How to keep physical gold in an IRA. People who want exposure to precious metals in a retirement account can invest in stocks of mining companies, investment funds that hold those stocks, or in a gold ETF. Gold IRAs are normally defined as “alternative investments,” meaning they are not traded on a public stock exchange and require specialized expertise to value them. The practical concern is to find an IRA trustee who is willing to set up a self-directed IRA and facilitate the physical transfer and storage of precious metal assets.
Once a traditional IRA owner is 72 years old, annual IRA Required Minimum Distributions (RMDs) must also be made. Once you’re 72 years old, you’ll be required to accept the required minimum payouts (RMDs) from a traditional Gold IRA (but not from a Roth IRA). The IRS has issued private letter rulings to the most important gold ETFs, which state that IRAs may own the ETFs. If a reputable brokerage firm acts as an IRA trustee, it probably won’t even let an IRA buy shares in an ineligible ETF in the first place.
Therefore, for federal income tax purposes, the transaction is marked as a taxable distribution by the IRA, followed by a purchase of the metal or coin by the IRA owner (that would be you). The ability to use gold and other materials as securities in an IRA was introduced by Congress in 1997, according to Edmund C. However, the coins or precious metals must be held by the IRA trustee or custodian, and not by you as the IRA owner. The ETF is also able to buy, store, and insure gold at a much lower price than you or an IRA custodian can.

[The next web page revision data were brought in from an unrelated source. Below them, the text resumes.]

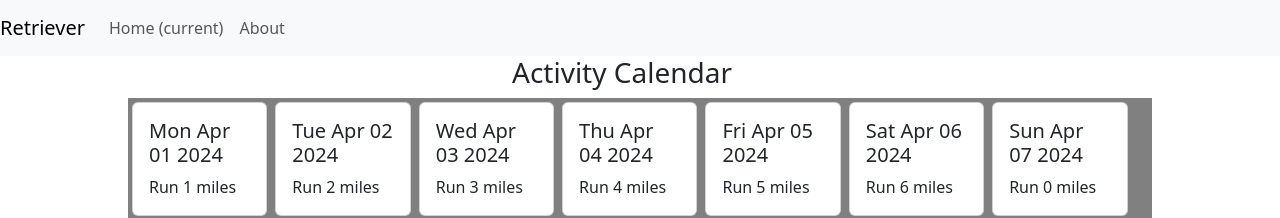
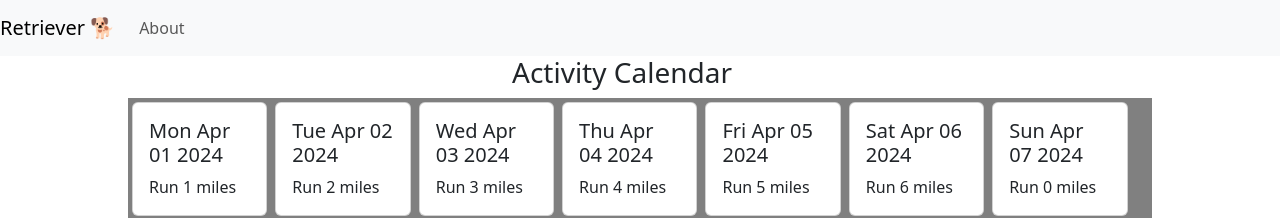
Before and after one commit to nieberdinge/retriever, a Next.js app: page / in a window 1280 px wide. Shown: the top 218 px of the page. Built offline with nearby package versions, Linux system fonts and the light colour scheme.

Commit message:
updated css

```diff
--- a/src/app/components/Navbar.tsx
+++ b/src/app/components/Navbar.tsx
@@ -3,15 +3,12 @@ import React from "react";
 function Navbar() {
     return (
         <nav className="navbar navbar-expand-lg navbar-light bg-light">
-            <a className="navbar-brand" href="#">Retriever</a>
+            <a className="navbar-brand" href="/">Retriever 🐕</a>
             <button className="navbar-toggler" type="button" data-toggle="collapse" data-target="#navbarSupportedContent" aria-controls="navbarSupportedContent" aria-expanded="false" aria-label="Toggle navigation">
                 <span className="navbar-toggler-icon"></span>
             </button>
             <div className="collapse navbar-collapse" id="navbarSupportedContent">
                 <ul className="navbar-nav mr-auto">
-                    <li className="nav-item active">
-                        <a className="nav-link" href="/">Home <span className="sr-only">(current)</span></a>
-                    </li>
                     <li className="nav-item">
                         <a className="nav-link" href="about">About</a>
                     </li>
--- a/src/app/globals.css
+++ b/src/app/globals.css
@@ -14,8 +14,6 @@
 }
 
 .card:hover {
-    margin: 4px;
-    flex: 0 1 calc(14% - 8px);
     background: lightgray;
 }
 
```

The big practical concern is finding an IRA trustee who is willing to set up a self-directed IRA and facilitate the physical transfer and storage of precious metal assets. While it’s legal to own gold or silver via an IRA or other retirement account with some restrictions, it’s not the best or most efficient way to own precious metals. For example, you could have an IRA that is invested in bullion bullion and another IRA that is invested in liquid assets such as listed stocks and mutual funds. After doing this research, you’ll likely conclude that gold or precious metals and coins shouldn’t be owned by your IRA.